There was no real “Sun Record Company” until 1953. Up to that point Sam would record African-American artists who’s music spoke to him artistically.
Joe Hill Louis was one of the first. Sam printed about 300 copies and used his own name as the recod “Label”. It was released Aug. 30th, 1950. Sam soon found out that his experience as the head of a record label was lacking and resumed his services to record only.
Sam started recording artists like B.B. King and felt that the recordings were good enough to be released.So instead of putting them out himself, he leased the master recordings to present day R & B labels like R.P.M. / Modern & Chess records.
B.B. King’s first recording at the “Memphis Recording Service”
Here’s a look at both sides of the 78 R.P.M. (Revolutions Per Minute) record.
Many experts refer to “Rocket 88”, recorded at the Memphis Recording Service and leased out to Chess Records, is the first “Rock n’ Roll” record ever! It was released on the Chess label Mar. 5th, 1951.
Jackie Brenston and his Delta Cats was the act billed on the record.
Jackie however, was the singer in the band and cousin to the real band leader, Ike Turner.
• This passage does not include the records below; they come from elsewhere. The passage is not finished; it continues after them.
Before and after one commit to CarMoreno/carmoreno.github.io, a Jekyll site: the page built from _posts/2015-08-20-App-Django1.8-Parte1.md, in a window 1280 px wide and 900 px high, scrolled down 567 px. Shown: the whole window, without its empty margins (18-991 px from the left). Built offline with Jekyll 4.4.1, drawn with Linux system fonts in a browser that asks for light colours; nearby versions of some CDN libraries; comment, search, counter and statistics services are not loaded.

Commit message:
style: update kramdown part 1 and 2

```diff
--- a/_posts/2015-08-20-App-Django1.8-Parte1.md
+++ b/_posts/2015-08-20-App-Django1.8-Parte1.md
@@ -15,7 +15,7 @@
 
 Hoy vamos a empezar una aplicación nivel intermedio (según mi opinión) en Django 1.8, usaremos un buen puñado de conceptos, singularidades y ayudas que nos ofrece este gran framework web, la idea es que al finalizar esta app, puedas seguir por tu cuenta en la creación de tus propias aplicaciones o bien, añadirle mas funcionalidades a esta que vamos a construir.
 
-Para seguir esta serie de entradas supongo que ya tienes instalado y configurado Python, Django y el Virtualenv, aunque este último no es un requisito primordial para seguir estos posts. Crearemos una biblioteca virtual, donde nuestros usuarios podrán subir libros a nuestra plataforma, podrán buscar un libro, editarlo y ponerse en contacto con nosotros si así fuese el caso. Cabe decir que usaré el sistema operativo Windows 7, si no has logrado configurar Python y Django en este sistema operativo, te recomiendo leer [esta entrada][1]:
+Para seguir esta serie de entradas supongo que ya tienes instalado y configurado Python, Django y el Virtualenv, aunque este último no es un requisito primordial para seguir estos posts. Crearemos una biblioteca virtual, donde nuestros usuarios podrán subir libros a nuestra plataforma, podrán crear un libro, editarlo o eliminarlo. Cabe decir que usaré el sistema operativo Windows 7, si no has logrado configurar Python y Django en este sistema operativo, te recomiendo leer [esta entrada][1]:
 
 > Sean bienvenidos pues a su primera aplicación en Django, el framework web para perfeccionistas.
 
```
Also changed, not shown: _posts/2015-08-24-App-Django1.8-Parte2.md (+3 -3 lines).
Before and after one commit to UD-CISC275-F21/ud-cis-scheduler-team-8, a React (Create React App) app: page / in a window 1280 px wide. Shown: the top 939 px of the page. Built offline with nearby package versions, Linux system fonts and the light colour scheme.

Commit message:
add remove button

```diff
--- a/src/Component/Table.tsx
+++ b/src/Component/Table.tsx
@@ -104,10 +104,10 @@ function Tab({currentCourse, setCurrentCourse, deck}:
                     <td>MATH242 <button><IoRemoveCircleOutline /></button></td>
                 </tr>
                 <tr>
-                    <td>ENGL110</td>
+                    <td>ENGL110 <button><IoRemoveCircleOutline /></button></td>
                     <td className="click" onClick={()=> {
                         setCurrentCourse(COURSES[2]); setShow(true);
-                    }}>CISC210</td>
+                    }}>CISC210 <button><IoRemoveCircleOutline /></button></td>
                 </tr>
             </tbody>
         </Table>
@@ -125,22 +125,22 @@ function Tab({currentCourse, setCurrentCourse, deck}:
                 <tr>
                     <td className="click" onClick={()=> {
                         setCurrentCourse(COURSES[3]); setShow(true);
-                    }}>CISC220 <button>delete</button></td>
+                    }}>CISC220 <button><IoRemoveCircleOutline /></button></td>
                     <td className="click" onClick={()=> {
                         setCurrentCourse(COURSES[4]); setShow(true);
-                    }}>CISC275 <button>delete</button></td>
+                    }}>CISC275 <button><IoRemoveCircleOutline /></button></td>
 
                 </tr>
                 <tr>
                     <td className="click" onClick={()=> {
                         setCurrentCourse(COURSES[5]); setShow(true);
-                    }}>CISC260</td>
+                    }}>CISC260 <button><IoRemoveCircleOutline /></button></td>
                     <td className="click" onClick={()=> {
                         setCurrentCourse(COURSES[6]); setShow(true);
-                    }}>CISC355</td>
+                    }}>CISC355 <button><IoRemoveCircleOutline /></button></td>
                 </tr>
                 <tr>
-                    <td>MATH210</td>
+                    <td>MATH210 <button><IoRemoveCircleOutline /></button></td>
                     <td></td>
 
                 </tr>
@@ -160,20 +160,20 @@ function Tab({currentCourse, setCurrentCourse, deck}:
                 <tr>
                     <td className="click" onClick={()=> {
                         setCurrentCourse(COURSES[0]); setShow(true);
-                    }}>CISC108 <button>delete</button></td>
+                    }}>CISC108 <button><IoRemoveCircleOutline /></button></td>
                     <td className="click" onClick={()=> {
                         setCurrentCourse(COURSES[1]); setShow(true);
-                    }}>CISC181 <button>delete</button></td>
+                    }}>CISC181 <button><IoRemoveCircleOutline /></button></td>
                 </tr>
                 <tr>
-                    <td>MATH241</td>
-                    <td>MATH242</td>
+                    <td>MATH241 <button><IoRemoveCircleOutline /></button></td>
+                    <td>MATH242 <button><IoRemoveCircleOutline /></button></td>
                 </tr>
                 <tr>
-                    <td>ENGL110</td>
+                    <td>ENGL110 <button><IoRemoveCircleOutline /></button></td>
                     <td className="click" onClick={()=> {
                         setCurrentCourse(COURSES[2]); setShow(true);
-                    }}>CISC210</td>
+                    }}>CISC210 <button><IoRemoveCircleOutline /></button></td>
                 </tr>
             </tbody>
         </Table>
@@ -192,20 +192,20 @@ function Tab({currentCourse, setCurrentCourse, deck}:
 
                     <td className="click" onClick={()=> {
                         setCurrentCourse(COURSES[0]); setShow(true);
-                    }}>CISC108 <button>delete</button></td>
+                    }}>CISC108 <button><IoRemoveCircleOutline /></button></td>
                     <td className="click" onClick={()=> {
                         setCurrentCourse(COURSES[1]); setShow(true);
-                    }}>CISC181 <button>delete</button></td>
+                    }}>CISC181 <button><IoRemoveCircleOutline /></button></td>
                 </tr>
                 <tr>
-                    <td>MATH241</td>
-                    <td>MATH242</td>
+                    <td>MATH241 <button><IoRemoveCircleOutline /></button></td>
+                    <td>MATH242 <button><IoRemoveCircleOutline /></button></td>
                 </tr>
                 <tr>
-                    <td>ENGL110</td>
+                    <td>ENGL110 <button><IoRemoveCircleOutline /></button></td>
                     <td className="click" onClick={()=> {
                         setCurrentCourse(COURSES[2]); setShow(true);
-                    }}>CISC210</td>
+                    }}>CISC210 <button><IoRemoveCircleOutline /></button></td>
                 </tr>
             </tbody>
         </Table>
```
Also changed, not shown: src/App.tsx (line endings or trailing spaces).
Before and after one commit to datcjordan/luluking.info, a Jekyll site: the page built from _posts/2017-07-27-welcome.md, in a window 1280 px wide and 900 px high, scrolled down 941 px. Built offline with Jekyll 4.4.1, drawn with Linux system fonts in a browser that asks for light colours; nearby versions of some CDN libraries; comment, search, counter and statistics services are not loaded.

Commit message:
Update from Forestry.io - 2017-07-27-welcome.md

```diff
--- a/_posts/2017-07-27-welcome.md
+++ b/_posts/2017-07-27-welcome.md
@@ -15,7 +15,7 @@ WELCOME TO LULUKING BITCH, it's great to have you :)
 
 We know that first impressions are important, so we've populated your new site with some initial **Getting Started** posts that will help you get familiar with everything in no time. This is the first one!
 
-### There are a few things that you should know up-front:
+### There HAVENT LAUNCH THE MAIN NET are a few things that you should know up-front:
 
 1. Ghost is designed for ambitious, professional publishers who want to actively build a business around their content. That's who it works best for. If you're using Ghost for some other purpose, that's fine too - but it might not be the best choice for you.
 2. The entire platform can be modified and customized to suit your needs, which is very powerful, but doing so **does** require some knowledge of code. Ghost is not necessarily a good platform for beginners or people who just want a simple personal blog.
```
Jackie’s name was used because HE was the singer on the disc.
Next to appear on Sam’s screen is Chester Burnett, a.k.a Howlin Wolf
Wolf’s music was leased out as well, to the Chess brothers in Chicago.
Walter Horton or “Little” Walter then came on the scene to record for Sam.
Finally, Sun Records is born in 1953 making their first official releases.
Rufus Thomas, who later found fame at Stax Records in the 1960’s (also out of Memphis), had Sun’s first national charted hit single!
The song was “Bear Cat” an “answer song” written by Sam Phillips, to “Hound Dog” by Big Mama Thorton. Sam was later sued by Jerry Leiber & Mike Stoller the writter’s of Big Mama’s song.
“Little” Junior Parker and his Blue Flames were next.
Then, in a search for a “White” artist who could sing with an authentic “Black” feel, not just covering such songs, Elvis Presley comes along.
Carl Perkins who wrote and sang the original No. 1 version of “Blue Suede Shoes”.
Next was Roy Orbison
Rock n’ Roll’s original “Wild Child”, Mr. Jerry Lee Lewis.
In December of 1956 after Presley’s contract was sold to R.C.A. Victor, the Million Dollar Quartet Sessions happened.
Harold Jenkins a.k.a Conway Twitty recorded for Sam but no records were ever released until the 1980’s
Another piano player recorded for Sam. His name is Charlie Rich.
In 2000, I played at the Rockabilly Hall Of Fame in Jackson, TN. My show got reviewed on the front page of the local paper which, after meeting Sam, I gladly gave him a copy though he said he’d already seen it.
In 1969, Mercury Records label producer Shelby Singleton purchased the Sun label from Phillips. Both are pictured here.
Through Mr. Singleton’s efforts Sun is still an independently owned label.
In the end, all anyone can say is “Thank You Mr. Sam Phillips”!